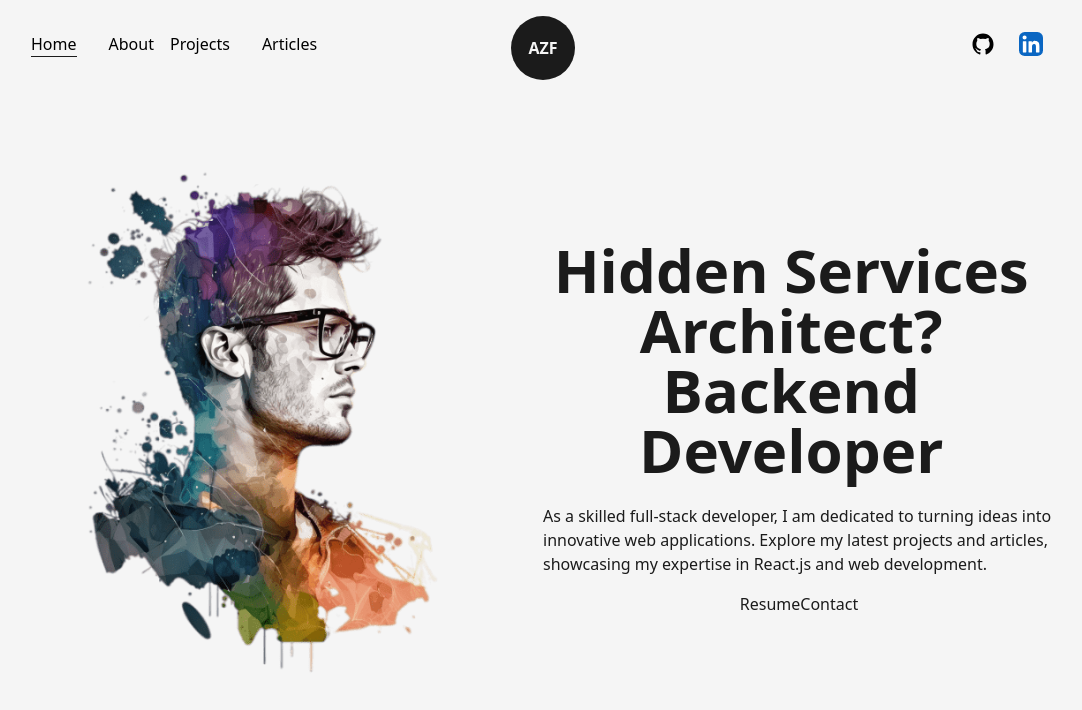
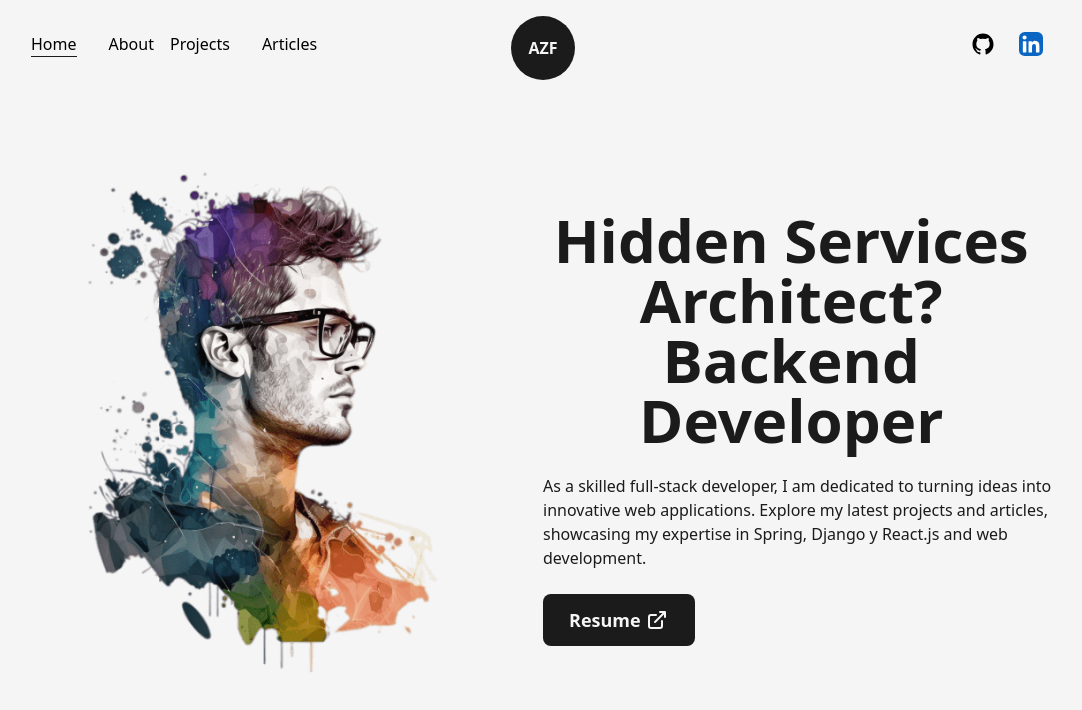
Before and after one commit to Alejandrozf23/developer-portafolio, a Next.js app: page / in a window 1280 px wide. Shown: the top 710 px of the page, without its empty margins (97-1179 px from the left). Built offline with nearby package versions, Linux system fonts and the light colour scheme.

Commit message:
Add button with icon to download pdf cv

```diff
--- a/src/pages/index.js
+++ b/src/pages/index.js
@@ -4,6 +4,7 @@ import Head from 'next/head'
 import Image from 'next/image'
 import profilePic from "../../public/images/profile/developer-pic-1.png"
 import Link from 'next/link'
+import { LinkArrow } from '@/components/Icons'
 
 export default function Home() {
   return (
@@ -20,11 +21,12 @@ export default function Home() {
             </div>
             <div className='w-1/2 flex flex-col items-center self-center'>
               <AnimatedText text="Hidden Services Architect? Backend Developer" className='!text-6x1'/>
-              <p className='my-4 text-base font-medium'>As a skilled full-stack developer, I am dedicated to turning ideas into innovative web applications.
-                Explore my latest projects and articles, showcasing my expertise in React.js and web development.</p>
-              <div>
-                <Link href="/dummy.pdf">Resume</Link>
-                <Link href="mailto:alexzepeda2908@gmail.com">Contact</Link>
+              <p className='my-4 text-base font-medium'>As a skilled full-stack developer, I am dedicated to turning ideas into innovative web
+                applications. Explore my latest projects and articles, showcasing my expertise in Spring, Django y React.js and web development.</p>
+              <div className='flex items-center self-start mt-2'>
+                <Link href="/dummy.pdf" target={"_blank"} className='flex items-center bg-dark text-light
+                  p-2.5 px-6 rounded-lg text-lg font-semibold hover:bg-light hover:text-dark border-2
+                  border-solid border-transparent hover:border-dark' download={true}>Resume <LinkArrow className={"w-6 ml-1"}/></Link>
               </div>
             </div>
           </div>
```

TASK PROMPT: Print every entry verbatim and leave all pictures out.

PROBLEM SOLUTION:
Before and after one commit to Alejandrozf23/developer-portafolio, a Next.js app: page / in a window 1280 px wide. Shown: the top 710 px of the page, without its empty margins (97-1179 px from the left). Built offline with nearby package versions, Linux system fonts and the light colour scheme.

Commit message:
Add button with icon to download pdf cv

```diff
--- a/src/pages/index.js
+++ b/src/pages/index.js
@@ -4,6 +4,7 @@ import Head from 'next/head'
 import Image from 'next/image'
 import profilePic from "../../public/images/profile/developer-pic-1.png"
 import Link from 'next/link'
+import { LinkArrow } from '@/components/Icons'
 
 export default function Home() {
   return (
@@ -20,11 +21,12 @@ export default function Home() {
             </div>
             <div className='w-1/2 flex flex-col items-center self-center'>
               <AnimatedText text="Hidden Services Architect? Backend Developer" className='!text-6x1'/>
-              <p className='my-4 text-base font-medium'>As a skilled full-stack developer, I am dedicated to turning ideas into innovative web applications.
-                Explore my latest projects and articles, showcasing my expertise in React.js and web development.</p>
-              <div>
-                <Link href="/dummy.pdf">Resume</Link>
-                <Link href="mailto:alexzepeda2908@gmail.com">Contact</Link>
+              <p className='my-4 text-base font-medium'>As a skilled full-stack developer, I am dedicated to turning ideas into innovative web
+                applications. Explore my latest projects and articles, showcasing my expertise in Spring, Django y React.js and web development.</p>
+              <div className='flex items-center self-start mt-2'>
+                <Link href="/dummy.pdf" target={"_blank"} className='flex items-center bg-dark text-light
+                  p-2.5 px-6 rounded-lg text-lg font-semibold hover:bg-light hover:text-dark border-2
+                  border-solid border-transparent hover:border-dark' download={true}>Resume <LinkArrow className={"w-6 ml-1"}/></Link>
               </div>
             </div>
           </div>
```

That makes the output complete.